To do: This exercise calls for every line of the data below with the string "output" in it.

━━━━━ Supplied material ━━━━━

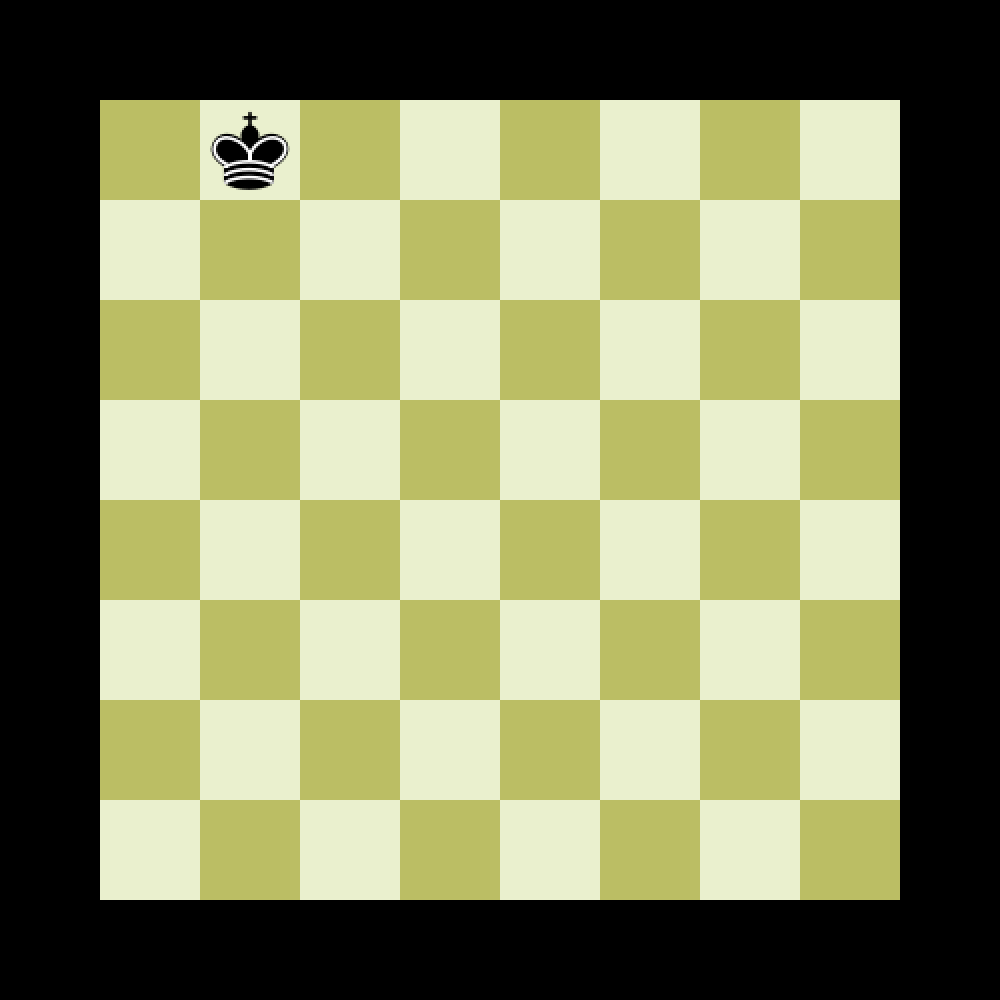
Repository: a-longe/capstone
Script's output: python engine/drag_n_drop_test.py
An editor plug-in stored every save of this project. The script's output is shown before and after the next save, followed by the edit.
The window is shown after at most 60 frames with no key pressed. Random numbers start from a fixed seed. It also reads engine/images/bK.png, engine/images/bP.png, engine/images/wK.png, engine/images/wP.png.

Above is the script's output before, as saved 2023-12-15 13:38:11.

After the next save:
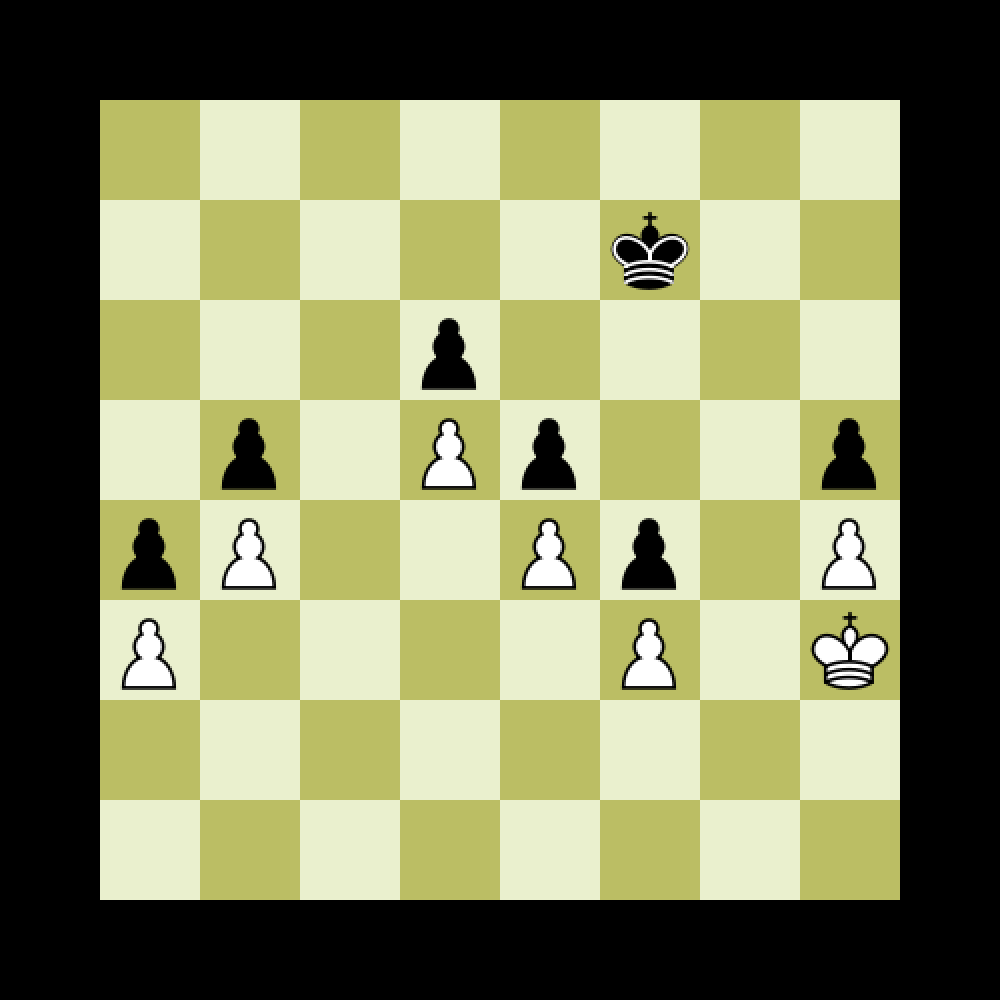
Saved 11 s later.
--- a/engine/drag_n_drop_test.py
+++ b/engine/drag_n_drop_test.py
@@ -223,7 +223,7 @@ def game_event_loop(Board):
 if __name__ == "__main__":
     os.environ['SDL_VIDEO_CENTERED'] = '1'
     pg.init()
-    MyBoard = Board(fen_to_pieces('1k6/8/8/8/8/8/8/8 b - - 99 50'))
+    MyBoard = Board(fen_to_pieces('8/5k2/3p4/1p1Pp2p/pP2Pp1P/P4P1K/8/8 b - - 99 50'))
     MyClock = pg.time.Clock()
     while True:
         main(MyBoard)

━━━━━

Answer for this exercise:
Script's output: python engine/drag_n_drop_test.py
An editor plug-in stored every save of this project. The script's output is shown before and after the next save, followed by the edit.
Above is the script's output before, as saved 2023-12-15 13:38:11.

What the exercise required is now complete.